Click here for some background on this post.
I made some modest progress on the article this past week. One area that I worked to develop was my section on Brethren in Christ women and the “Evangelical turn.” As I mentioned in another update, this section tries to answer a very broad question: How were women affected by the Brethren in Christ Church’s encounters with Evangelicalism, especially in the 1950s and 1960s?
Here’s what I’m suggesting: On the one hand, Evangelicalism empowered Brethren in Christ women, specifically allowing greater liberty on church practices like plain dress and the head covering. On the other hand, Evangelicalism simultaneously disempowered Brethren in Christ women, as it supplied the Brethren in Christ with ways to talk about male-female gender roles in the church that did not rely on symbols like dress.
What does this mean? Well, I first had to explain the symbolism and significance of Brethren in Christ women’s dress.
Here, I was aided by two books. The first was Peace and Persistence by M. J. Heisey, a Brethren in Christ scholar who teaches at SUNY Potsdam. From Heisey, I learned that Brethren in Christ women often bore the burden of the public practice of nonconformity, the doctrine that shaped their alternate ways of living in and relating to the larger society. This assertion reflected some of what I’d learned in my research: mainly, that Brethren in Christ women often felt that they were more “different” than their male counterparts, whose plain dress requirements were not nearly as distinctive as the women’s. Moreover, Heisey provides evidence that many Brethren in Christ women, especially in the first part of the twentieth century, saw plain dress as a form of empowerment and symbol of equality with men, even though the literature of the denomination explicitly described plain dresses and head coverings as symbols connoting women’s subordinate status to men.
The second book that helped me here was a collection of essays titled Strangers at Home: Mennonite and Amish Women in History, and edited by scholars Kimberly D. Schmidt, Diane Zimmerman Umble, and Stephen D. Reschly.

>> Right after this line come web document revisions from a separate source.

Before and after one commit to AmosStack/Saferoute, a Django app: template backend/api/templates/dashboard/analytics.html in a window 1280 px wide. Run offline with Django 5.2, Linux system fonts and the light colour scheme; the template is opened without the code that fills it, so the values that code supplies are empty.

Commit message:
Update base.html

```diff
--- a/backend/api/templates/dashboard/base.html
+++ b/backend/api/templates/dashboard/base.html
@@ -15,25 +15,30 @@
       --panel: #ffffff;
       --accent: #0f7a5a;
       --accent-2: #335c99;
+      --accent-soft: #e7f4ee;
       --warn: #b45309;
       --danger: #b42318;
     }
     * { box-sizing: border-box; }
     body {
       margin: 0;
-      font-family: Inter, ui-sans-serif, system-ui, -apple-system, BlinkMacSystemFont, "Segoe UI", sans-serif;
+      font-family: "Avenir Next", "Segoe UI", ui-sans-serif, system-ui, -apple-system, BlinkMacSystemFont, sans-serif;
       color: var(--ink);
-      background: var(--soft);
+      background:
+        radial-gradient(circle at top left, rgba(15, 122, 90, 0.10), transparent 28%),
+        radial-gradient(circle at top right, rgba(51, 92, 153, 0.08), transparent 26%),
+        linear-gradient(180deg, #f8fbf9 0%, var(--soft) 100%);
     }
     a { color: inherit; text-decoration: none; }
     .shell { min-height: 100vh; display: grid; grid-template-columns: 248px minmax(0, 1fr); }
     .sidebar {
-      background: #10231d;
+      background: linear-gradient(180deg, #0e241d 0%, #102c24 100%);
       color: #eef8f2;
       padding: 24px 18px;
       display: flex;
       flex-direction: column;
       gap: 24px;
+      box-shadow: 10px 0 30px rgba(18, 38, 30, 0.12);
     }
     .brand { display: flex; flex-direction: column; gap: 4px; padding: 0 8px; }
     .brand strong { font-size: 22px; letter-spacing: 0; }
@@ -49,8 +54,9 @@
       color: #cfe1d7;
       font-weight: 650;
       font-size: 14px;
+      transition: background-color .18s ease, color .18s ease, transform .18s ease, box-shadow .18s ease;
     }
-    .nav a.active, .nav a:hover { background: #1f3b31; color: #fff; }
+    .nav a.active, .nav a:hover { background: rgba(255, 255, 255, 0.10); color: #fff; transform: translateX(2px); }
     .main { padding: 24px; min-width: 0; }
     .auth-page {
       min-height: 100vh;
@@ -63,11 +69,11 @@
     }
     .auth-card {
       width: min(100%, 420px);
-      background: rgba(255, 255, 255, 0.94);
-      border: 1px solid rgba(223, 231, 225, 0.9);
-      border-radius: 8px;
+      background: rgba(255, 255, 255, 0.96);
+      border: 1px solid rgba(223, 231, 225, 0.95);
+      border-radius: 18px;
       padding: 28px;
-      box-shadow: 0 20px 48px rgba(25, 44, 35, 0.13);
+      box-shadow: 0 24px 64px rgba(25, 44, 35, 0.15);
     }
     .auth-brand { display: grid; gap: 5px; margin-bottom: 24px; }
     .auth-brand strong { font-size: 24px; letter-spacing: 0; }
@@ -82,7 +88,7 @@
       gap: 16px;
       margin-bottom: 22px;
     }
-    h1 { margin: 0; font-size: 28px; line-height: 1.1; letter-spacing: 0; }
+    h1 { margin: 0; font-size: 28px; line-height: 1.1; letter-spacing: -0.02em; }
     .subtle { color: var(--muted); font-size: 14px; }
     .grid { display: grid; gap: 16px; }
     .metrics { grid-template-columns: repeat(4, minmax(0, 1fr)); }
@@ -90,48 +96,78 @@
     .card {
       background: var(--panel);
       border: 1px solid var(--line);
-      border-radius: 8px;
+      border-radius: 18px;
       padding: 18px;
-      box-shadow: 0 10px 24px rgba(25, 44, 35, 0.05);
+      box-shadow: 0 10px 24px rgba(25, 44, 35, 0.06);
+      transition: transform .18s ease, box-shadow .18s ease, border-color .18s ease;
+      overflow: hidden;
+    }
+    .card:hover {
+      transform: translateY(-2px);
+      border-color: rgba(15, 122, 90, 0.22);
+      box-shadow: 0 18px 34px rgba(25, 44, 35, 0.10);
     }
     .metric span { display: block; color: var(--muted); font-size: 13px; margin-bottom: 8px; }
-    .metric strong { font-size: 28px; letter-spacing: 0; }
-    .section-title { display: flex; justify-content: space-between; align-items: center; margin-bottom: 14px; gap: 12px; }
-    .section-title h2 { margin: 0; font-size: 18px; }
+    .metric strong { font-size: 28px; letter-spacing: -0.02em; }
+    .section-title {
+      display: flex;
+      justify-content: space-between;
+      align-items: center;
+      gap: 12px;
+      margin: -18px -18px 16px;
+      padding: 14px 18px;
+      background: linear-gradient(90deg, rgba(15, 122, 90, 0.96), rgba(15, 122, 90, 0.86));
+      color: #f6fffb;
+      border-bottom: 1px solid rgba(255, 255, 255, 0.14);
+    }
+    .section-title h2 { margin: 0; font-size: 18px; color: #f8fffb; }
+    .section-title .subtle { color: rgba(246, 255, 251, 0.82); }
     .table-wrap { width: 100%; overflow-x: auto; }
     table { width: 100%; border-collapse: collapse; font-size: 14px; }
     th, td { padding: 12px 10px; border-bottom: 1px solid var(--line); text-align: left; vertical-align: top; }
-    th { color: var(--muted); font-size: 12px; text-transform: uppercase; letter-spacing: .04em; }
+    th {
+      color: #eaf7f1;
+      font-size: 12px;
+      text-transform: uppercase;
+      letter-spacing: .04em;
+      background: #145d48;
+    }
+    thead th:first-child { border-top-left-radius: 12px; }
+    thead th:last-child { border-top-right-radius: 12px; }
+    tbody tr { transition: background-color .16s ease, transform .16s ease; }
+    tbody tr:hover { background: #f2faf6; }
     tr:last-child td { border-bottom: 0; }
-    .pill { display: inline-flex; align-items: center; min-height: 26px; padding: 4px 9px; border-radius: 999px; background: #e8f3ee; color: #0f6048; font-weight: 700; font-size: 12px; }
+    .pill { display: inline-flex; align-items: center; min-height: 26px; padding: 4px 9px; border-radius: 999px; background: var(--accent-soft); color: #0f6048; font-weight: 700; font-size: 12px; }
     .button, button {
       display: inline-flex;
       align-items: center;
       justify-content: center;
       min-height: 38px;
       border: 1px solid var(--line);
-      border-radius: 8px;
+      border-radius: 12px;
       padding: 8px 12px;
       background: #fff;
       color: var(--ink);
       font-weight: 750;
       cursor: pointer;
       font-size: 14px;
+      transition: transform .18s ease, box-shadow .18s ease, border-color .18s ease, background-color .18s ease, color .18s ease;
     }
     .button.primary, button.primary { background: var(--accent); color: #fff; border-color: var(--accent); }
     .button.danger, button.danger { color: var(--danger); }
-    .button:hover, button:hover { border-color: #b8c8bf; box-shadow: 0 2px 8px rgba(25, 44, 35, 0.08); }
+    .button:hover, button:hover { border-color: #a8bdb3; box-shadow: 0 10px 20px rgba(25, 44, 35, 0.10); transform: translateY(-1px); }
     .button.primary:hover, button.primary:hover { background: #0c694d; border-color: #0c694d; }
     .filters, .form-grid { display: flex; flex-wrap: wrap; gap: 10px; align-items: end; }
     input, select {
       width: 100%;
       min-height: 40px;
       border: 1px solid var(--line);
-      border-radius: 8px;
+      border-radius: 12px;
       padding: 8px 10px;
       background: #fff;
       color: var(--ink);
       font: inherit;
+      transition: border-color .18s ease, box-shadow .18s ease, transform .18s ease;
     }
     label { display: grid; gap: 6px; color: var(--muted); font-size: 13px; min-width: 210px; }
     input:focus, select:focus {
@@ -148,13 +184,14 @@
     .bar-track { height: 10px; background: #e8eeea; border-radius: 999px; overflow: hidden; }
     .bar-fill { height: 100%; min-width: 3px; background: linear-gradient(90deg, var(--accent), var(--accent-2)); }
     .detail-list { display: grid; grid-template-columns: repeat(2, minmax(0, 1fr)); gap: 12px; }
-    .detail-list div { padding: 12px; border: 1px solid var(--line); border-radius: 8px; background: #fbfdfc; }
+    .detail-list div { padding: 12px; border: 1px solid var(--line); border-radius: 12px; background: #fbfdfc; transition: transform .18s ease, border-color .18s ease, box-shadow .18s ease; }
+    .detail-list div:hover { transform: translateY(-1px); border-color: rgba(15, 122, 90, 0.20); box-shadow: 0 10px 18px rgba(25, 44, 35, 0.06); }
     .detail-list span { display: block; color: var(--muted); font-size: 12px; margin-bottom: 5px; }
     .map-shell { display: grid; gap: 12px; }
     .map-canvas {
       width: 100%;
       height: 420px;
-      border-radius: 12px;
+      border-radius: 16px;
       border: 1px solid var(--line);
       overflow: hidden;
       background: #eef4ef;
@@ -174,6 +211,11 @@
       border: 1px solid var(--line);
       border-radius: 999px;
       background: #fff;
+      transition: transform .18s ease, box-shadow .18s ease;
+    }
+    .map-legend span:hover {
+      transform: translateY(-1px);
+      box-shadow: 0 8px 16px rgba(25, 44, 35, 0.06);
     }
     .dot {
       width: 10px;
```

One essay in this collection — “‘To Remind Us of Who We Are’: Multiple Meanings of Conservative Women’s Dress” by Beth E. Graybill — proved especially helpful. Graybill’s ethnographic work among 1990s-era conservative Mennonite women confirmed what Heisey’s historical research had also conveyed: that dress often had multiple meanings within the context of Anabaptist churches. Some saw it as empowering, while others saw it as a burden.
Knowing this helps to explain what it meant that Evangelicalism “empowered” the Brethren in Christ women to lay aside plain dress and head coverings. In my research, I uncovered anecdotes that suggest that women who encountered Evangelicals or Evangelical outreach methods ultimately came to see plain dress/head coverings as cultural forms rather than scriptural requirements, or as hindrances to effective outreach and assimilation. In other words, Brethren in Christ women who encountered Evangelicalism came to discard symbols like plain dress while maintaining (or seeking to maintain) values like humility and simplicity.
In next week’s update, I’ll explain the second half of my section on Evangelicalism and Brethren in Christ women, and offer some further thoughts about the importance of including the voices and experiences of women in this kind of historical research.